Capturing images needs to be done from a Lua script. The Camera object has a function called Capture that takes in an argument that specifies the resolution of the capture.

Create a new script called CameraCaptureClient and place it into the Client Context in the Hierarchy.

Add Custom Properties

The CameraCaptureClient script needs references to the UI image and Camera to use.

  1. Add the UI Icon image as a custom property and name it Icon.
  2. Add the Camera as a custom property and name it Camera.

Open up the CameraCaptureClient script and create references to the properties.

local ICON = script:GetCustomProperty("Icon"):WaitForObject()
local CAMERA = script:GetCustomProperty("Camera"):WaitForObject()

Camera Capture

Create the following code, which will create a capture using the Capture function, and passing in a resolution. The Capture function will return a CameraCapture object that may be used to display this image or refresh the capture.

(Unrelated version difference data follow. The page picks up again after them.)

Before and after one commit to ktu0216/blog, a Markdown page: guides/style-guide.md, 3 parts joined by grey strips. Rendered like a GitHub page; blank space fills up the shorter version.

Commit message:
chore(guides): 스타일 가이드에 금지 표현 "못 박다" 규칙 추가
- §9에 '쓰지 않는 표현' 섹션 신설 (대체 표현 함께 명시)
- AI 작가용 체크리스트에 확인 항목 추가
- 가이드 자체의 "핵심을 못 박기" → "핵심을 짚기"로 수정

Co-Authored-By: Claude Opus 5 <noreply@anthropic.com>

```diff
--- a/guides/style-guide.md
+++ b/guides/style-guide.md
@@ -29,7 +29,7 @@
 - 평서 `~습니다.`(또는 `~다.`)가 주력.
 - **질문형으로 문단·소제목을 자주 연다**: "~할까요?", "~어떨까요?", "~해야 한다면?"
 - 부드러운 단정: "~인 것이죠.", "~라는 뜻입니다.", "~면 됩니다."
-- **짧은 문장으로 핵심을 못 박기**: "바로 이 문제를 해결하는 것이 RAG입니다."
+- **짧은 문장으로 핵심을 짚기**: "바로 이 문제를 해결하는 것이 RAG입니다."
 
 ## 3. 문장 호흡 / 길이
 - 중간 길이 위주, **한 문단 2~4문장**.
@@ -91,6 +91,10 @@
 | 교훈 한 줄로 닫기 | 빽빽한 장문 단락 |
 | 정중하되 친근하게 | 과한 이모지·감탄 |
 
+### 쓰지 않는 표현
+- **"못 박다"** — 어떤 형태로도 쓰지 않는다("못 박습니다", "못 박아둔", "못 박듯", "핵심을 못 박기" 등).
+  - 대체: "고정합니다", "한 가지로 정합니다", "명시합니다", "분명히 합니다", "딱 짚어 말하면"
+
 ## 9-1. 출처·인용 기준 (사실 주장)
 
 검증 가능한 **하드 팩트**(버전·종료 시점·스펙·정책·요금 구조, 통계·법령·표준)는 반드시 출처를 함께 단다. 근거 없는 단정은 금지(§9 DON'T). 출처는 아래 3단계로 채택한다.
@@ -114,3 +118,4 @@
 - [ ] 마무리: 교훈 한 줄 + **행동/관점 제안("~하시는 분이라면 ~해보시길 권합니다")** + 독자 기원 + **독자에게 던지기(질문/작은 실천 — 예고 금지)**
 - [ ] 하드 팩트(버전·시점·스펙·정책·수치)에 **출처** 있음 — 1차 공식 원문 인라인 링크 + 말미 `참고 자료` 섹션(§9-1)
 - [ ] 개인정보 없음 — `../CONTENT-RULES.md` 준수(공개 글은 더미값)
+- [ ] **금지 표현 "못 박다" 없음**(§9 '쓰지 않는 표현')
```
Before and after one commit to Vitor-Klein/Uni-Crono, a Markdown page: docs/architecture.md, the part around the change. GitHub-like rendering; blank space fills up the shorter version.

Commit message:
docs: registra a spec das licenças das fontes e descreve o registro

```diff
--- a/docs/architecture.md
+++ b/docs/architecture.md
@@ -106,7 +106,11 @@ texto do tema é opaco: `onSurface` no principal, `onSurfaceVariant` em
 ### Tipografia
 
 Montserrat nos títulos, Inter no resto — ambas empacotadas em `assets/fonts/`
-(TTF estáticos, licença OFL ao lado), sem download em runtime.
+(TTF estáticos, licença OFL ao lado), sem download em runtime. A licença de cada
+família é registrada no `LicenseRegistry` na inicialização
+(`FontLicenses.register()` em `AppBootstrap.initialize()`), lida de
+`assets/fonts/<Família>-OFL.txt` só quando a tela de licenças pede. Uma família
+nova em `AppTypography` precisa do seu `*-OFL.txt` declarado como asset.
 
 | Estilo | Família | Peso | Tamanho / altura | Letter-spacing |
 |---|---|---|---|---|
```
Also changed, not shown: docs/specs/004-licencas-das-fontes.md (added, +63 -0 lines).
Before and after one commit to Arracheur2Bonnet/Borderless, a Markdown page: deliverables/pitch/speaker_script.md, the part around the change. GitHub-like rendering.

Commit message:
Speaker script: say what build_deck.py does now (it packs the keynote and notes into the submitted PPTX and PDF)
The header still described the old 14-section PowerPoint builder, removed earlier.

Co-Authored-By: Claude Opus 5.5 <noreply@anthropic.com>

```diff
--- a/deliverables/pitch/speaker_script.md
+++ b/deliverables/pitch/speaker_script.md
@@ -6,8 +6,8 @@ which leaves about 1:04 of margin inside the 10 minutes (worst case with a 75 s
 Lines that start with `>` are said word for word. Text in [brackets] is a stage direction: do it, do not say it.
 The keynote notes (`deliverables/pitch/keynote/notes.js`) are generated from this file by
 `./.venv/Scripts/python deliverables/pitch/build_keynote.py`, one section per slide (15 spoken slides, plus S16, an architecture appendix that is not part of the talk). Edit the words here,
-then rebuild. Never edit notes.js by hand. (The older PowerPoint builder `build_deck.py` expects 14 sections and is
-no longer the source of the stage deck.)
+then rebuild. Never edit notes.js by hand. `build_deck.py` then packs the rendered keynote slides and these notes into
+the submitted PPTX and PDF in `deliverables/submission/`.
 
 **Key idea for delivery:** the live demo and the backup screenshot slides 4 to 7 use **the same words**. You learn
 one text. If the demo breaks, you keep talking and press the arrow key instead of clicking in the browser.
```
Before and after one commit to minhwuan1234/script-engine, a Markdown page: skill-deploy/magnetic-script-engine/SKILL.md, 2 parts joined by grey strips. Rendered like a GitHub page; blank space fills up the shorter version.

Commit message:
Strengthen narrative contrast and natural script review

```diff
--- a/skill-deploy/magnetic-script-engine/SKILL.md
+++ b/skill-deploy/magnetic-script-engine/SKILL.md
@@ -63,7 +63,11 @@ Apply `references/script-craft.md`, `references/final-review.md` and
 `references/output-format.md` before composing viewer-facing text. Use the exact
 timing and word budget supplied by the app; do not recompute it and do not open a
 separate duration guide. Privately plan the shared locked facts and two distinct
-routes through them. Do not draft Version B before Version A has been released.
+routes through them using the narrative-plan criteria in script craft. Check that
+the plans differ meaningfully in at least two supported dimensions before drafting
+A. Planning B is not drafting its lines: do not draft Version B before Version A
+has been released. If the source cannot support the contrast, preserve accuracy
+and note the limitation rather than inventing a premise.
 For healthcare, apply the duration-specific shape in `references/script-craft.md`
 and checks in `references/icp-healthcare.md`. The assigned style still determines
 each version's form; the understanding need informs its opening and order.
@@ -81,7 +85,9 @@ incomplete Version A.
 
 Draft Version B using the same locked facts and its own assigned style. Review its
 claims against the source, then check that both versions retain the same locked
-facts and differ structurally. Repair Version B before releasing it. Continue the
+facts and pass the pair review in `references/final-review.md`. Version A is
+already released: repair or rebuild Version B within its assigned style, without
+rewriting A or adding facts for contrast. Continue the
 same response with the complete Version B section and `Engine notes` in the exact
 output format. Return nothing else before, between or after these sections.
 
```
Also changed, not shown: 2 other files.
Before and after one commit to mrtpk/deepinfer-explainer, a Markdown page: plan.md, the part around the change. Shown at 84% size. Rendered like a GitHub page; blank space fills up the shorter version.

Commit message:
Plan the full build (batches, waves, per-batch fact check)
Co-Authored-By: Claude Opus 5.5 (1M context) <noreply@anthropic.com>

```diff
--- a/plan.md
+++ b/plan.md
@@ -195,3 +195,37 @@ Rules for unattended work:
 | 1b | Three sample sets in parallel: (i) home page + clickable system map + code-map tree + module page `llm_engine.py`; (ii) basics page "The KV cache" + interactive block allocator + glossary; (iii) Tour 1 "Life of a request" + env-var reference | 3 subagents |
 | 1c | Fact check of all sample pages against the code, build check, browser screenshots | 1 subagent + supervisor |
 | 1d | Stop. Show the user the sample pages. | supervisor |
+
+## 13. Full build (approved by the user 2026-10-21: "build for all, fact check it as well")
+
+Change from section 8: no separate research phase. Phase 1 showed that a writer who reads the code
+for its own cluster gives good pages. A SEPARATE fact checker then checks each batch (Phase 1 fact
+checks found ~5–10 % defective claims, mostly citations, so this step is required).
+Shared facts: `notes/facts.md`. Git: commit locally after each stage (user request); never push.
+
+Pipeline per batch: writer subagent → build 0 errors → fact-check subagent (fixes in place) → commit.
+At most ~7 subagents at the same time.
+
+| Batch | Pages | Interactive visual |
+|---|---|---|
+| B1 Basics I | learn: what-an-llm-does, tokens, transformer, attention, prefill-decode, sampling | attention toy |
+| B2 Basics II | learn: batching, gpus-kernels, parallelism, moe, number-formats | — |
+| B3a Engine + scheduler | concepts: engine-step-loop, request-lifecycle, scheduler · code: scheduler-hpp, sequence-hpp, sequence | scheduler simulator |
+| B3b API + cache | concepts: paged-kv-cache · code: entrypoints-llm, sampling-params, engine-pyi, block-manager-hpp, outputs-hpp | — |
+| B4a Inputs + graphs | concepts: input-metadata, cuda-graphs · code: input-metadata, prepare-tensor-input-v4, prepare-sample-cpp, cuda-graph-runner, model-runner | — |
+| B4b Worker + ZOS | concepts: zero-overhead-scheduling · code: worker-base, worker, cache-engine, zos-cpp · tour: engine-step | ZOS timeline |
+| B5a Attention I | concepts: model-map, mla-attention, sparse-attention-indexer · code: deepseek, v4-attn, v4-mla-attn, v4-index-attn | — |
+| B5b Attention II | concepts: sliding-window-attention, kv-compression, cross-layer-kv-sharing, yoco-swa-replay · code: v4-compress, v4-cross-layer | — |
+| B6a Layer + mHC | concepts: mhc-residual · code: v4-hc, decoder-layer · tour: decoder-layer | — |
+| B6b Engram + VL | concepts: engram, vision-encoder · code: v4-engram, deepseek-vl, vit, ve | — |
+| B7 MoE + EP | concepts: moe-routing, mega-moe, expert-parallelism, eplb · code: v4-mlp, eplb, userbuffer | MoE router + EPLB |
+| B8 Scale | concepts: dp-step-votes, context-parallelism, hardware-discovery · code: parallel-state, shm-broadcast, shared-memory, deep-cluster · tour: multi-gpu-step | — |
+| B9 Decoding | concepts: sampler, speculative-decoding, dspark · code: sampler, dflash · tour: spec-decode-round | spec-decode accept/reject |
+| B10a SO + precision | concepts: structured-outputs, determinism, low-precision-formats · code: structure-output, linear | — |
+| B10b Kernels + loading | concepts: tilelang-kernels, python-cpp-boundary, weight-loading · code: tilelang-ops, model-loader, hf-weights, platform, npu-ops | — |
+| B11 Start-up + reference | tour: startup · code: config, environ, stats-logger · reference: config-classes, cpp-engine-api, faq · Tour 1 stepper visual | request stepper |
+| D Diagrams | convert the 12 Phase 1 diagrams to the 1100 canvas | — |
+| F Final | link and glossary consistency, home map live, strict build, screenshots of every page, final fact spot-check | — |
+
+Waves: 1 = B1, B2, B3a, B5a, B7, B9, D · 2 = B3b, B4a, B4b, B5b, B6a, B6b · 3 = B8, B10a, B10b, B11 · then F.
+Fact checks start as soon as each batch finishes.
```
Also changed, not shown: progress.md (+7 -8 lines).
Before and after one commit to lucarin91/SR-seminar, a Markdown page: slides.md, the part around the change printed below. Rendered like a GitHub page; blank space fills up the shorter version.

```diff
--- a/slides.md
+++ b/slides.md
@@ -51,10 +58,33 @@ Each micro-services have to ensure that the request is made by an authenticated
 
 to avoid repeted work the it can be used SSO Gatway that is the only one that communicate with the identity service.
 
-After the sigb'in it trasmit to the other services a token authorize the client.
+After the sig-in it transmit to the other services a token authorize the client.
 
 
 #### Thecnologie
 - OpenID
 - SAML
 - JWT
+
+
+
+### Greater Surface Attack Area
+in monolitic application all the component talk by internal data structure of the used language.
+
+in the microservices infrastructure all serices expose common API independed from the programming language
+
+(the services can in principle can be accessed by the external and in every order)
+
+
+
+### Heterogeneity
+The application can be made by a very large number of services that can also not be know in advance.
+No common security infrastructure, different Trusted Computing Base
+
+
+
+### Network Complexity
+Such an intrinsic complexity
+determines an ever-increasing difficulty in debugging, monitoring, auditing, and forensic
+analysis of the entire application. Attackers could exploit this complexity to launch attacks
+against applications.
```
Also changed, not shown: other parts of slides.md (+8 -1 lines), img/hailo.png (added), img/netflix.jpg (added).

The Capture function may return nil if the total budget (8,388,608 pixels) is reached.

A CameraCapture can be refreshed or released. When releasing a CameraCapture the instance will become invalid and should no longer be used.

local capture = CAMERA:Capture(CameraCaptureResolution.SMALL)

ICON:SetCameraCapture(capture)

Test the Icon Generator

Place an object within the bounds of the dummy object, and enter play mode. You should see the object, frame, and background show in the UI.

Icon Generator

Learn More

UIControl | UIText | Events | CameraCapture | Camera


Dernière mise à jour: January 5, 2022